■ Exercise description
Go through the listing below and say how many lines contain "columns"; write nothing but the number.

■ The records
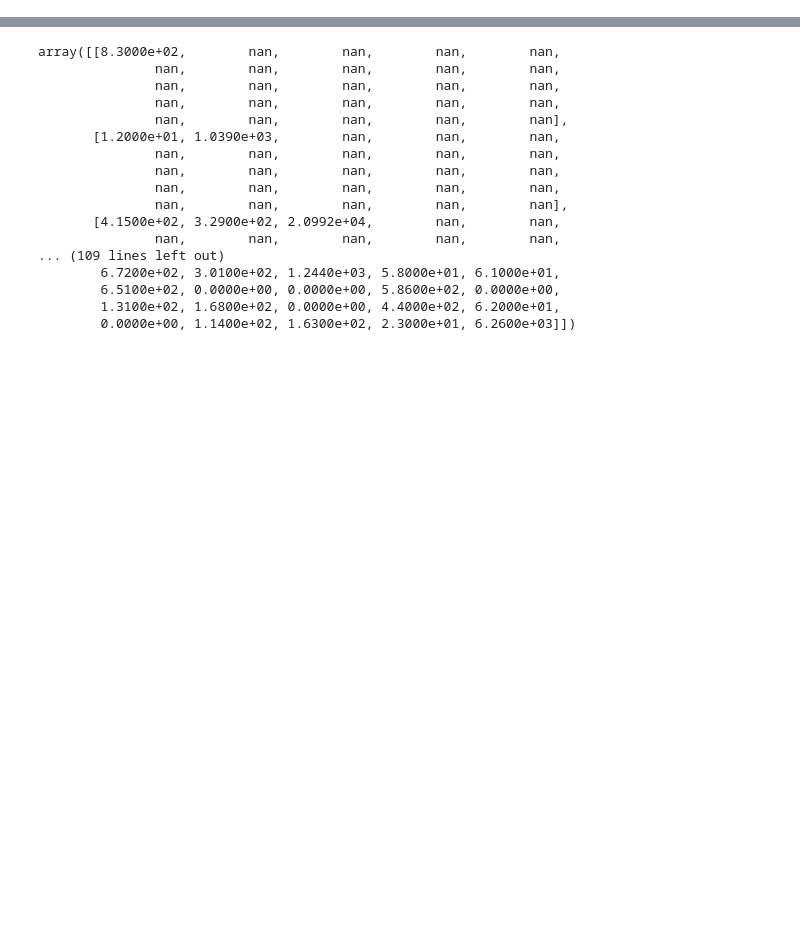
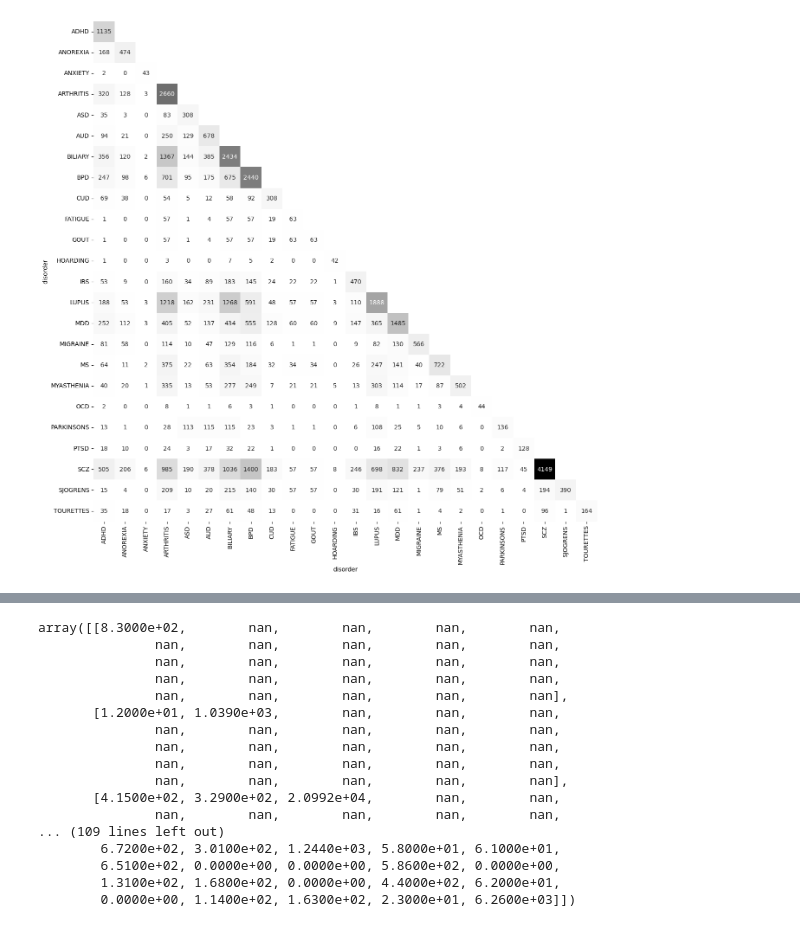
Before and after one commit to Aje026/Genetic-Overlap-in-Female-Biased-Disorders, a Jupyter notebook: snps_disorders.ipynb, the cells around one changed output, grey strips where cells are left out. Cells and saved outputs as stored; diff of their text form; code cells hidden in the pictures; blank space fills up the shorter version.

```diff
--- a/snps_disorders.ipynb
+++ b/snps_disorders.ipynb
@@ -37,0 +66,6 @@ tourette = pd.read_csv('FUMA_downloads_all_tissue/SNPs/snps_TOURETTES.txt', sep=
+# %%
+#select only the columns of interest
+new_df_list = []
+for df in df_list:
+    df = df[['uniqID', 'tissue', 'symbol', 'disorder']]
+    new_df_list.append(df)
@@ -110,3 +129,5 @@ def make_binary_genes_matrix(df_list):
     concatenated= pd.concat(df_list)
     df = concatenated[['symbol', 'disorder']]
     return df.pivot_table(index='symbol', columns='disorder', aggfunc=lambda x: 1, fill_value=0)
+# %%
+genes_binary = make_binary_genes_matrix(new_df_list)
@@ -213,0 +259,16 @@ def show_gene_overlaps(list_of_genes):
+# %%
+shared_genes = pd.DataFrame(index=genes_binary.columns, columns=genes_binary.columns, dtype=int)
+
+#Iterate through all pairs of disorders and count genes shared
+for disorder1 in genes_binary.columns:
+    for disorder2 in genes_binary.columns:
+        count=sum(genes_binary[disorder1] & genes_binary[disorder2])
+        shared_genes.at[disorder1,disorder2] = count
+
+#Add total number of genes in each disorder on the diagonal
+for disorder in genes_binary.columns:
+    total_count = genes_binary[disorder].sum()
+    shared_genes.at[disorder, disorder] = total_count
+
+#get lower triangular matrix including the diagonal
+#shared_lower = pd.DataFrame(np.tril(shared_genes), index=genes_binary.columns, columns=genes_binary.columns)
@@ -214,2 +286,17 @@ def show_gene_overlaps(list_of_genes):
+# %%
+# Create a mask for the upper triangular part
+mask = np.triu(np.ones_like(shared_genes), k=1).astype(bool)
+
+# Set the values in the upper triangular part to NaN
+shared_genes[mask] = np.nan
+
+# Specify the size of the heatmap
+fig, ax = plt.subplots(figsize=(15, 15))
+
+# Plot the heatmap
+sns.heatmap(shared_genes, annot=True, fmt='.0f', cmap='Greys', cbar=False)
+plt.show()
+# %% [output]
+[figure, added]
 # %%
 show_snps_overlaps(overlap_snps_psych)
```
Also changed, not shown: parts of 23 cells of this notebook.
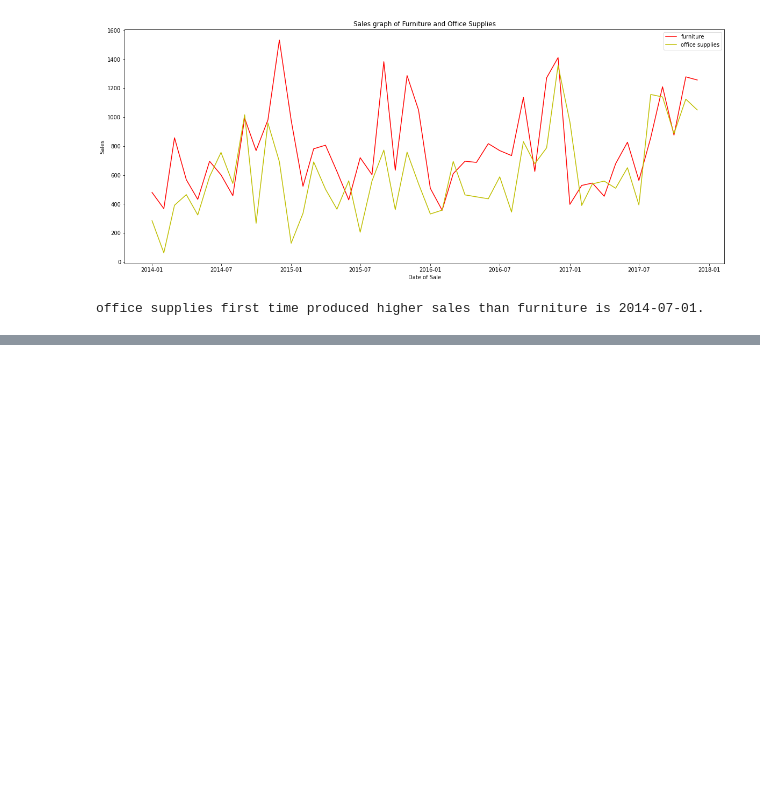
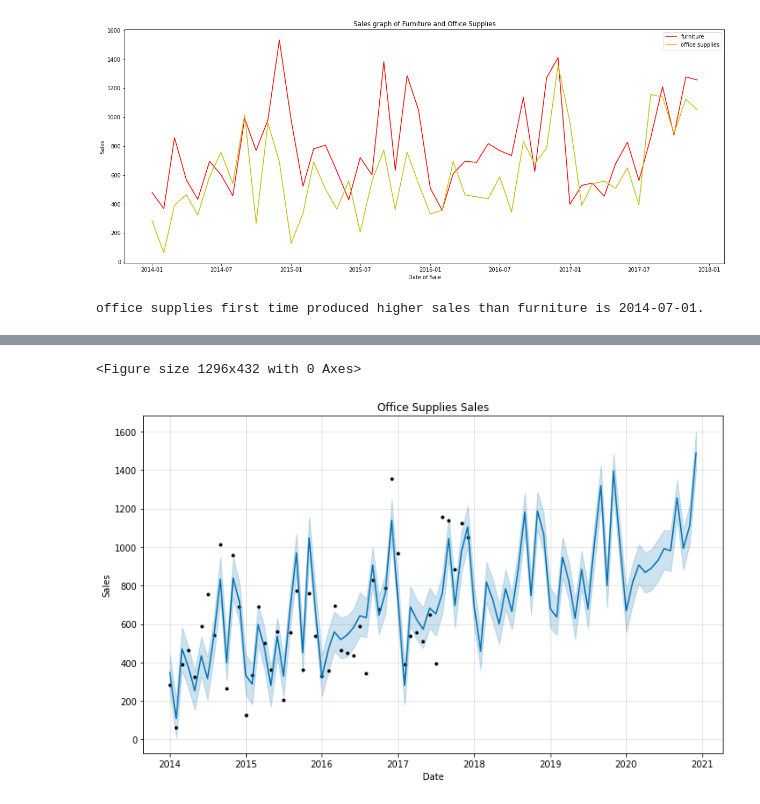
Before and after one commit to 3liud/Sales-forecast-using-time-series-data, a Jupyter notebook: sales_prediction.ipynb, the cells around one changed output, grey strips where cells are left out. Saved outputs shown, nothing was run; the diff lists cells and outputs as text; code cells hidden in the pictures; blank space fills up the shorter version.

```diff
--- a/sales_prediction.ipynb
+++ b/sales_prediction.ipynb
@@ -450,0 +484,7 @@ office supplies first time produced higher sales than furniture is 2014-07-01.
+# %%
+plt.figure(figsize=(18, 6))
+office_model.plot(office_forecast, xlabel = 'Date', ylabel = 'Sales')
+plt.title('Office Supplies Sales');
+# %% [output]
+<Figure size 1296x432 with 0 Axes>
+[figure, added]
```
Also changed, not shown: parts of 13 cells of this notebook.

■ Reply
7